━━━ Available data ━━━
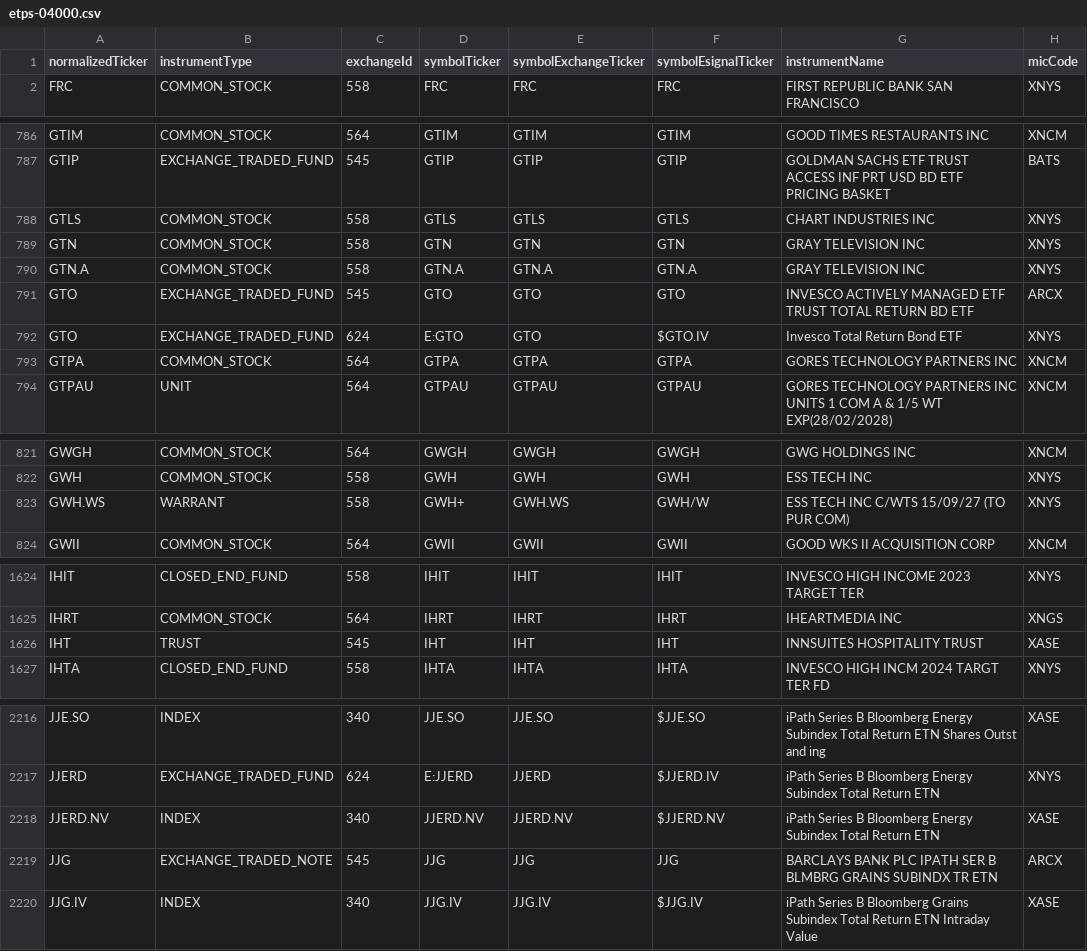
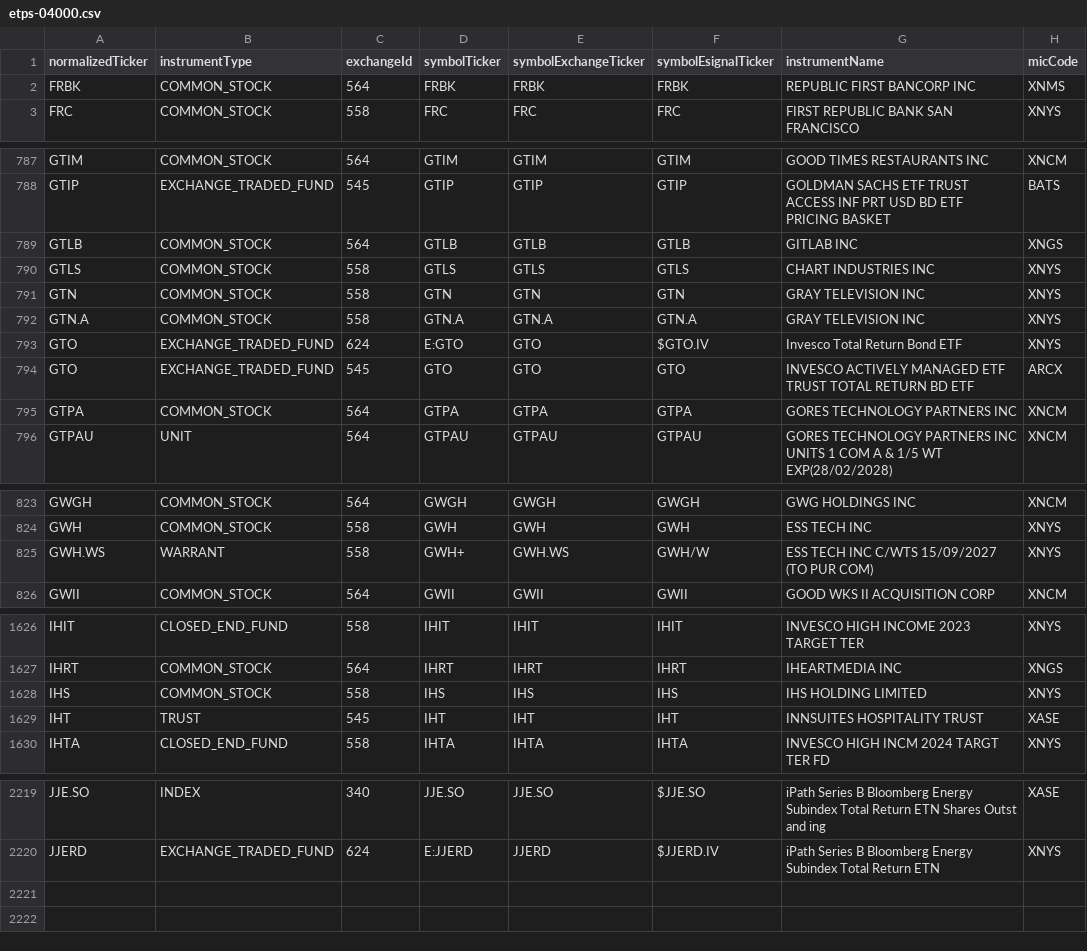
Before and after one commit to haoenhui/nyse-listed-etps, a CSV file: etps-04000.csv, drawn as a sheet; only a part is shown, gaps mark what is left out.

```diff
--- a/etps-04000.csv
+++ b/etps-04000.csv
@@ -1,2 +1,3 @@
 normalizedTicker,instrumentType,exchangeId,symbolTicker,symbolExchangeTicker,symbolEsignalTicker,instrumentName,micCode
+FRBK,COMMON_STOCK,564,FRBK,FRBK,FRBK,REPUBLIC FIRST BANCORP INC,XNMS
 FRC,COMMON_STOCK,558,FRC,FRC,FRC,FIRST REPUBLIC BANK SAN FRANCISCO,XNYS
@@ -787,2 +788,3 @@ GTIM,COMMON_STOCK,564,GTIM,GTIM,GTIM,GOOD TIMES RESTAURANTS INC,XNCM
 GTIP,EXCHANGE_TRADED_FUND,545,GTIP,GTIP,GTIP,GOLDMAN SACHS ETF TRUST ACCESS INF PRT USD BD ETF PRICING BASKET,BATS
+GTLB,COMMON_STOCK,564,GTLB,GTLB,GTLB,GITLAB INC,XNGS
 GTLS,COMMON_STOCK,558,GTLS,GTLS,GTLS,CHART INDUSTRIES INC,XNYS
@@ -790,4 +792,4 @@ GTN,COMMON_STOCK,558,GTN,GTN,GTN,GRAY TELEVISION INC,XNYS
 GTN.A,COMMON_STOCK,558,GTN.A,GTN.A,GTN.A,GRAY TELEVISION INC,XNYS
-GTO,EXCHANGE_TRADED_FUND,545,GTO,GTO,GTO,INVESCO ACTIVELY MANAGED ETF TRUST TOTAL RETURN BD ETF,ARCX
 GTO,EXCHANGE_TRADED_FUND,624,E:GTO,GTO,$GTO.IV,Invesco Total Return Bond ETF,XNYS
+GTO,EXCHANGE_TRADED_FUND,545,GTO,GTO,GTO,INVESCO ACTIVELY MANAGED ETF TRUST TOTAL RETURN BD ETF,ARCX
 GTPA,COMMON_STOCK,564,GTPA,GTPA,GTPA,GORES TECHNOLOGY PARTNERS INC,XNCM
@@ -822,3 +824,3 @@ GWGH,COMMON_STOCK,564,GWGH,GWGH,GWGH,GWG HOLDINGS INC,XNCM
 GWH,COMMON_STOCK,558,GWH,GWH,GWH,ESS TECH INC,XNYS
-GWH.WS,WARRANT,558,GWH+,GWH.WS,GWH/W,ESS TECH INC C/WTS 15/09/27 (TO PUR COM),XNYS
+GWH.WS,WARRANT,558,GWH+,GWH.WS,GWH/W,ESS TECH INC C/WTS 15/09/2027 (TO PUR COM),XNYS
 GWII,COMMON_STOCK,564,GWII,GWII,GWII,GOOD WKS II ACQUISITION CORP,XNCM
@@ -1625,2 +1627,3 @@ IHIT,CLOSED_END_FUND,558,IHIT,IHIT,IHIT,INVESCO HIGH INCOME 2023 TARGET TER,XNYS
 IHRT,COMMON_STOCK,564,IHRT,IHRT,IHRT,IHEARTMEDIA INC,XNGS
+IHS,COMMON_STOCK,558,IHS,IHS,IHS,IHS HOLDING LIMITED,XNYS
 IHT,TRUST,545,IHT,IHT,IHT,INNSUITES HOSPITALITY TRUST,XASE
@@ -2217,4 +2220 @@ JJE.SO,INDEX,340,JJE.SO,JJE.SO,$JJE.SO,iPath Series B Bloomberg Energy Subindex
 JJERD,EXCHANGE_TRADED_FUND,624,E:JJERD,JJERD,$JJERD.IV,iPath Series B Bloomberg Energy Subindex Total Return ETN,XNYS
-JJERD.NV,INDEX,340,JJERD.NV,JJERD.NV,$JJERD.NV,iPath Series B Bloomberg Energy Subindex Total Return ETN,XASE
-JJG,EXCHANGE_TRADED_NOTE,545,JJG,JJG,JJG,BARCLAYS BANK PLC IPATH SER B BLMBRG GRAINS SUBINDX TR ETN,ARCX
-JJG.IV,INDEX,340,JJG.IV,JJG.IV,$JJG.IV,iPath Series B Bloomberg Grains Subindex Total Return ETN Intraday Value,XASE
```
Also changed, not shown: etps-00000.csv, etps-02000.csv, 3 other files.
━━━
━━━ Available data ━━━
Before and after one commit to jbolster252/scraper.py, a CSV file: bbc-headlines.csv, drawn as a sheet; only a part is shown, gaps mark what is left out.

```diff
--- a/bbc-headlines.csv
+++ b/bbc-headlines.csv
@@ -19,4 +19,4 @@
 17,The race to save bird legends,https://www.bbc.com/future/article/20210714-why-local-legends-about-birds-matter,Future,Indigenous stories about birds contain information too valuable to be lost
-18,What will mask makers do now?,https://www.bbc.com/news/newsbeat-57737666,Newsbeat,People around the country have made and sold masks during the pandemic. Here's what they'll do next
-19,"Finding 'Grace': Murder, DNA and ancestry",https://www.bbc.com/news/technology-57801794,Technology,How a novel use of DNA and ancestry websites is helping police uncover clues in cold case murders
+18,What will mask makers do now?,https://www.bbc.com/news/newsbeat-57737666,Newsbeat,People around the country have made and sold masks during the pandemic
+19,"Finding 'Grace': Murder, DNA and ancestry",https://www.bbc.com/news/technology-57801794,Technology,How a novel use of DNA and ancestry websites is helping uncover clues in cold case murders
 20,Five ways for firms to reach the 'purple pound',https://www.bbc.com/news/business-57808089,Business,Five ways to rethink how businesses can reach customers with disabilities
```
━━━
━━━ Available data ━━━
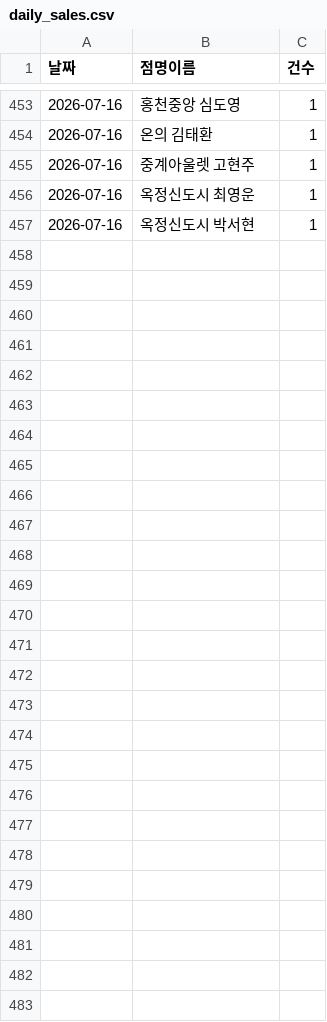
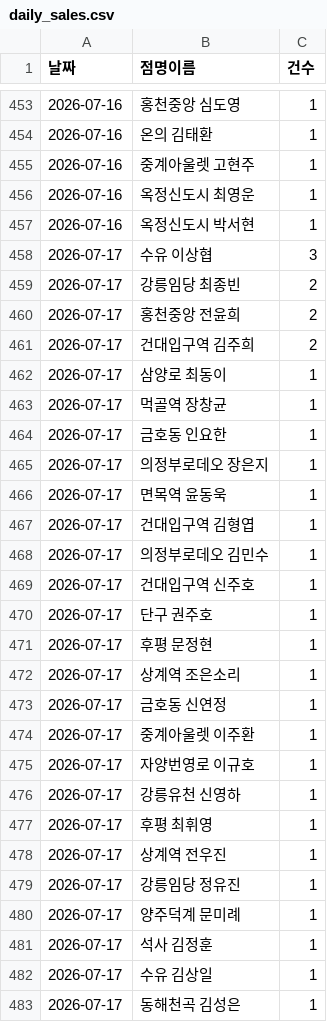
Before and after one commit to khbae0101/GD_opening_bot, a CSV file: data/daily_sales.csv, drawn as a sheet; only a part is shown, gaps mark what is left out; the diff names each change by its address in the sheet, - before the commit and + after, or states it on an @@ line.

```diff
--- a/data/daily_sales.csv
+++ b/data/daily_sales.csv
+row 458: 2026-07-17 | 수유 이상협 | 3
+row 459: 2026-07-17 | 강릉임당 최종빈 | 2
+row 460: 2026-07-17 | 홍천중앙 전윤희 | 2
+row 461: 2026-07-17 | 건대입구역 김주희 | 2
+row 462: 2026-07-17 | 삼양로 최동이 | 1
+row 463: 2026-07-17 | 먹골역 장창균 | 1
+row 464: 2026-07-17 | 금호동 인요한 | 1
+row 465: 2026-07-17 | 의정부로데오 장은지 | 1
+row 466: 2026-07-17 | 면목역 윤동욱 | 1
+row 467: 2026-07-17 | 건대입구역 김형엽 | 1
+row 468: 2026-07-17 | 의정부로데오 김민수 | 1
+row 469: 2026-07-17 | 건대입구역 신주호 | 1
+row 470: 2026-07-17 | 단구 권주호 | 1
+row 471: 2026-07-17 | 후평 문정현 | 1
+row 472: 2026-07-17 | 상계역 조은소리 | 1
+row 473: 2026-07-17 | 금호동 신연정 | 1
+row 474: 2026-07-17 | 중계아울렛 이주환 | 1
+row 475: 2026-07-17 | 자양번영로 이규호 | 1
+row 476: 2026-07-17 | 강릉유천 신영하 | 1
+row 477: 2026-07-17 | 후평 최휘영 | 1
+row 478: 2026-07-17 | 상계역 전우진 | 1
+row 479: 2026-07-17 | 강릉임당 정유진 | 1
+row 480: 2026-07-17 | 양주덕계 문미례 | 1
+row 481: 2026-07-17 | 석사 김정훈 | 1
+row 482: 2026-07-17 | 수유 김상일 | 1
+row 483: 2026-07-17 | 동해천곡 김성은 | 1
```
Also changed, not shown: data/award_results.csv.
━━━
*What to do*: Report the number of lines above containing the word "newsbeat", with no other text.

*Solved problem*: 2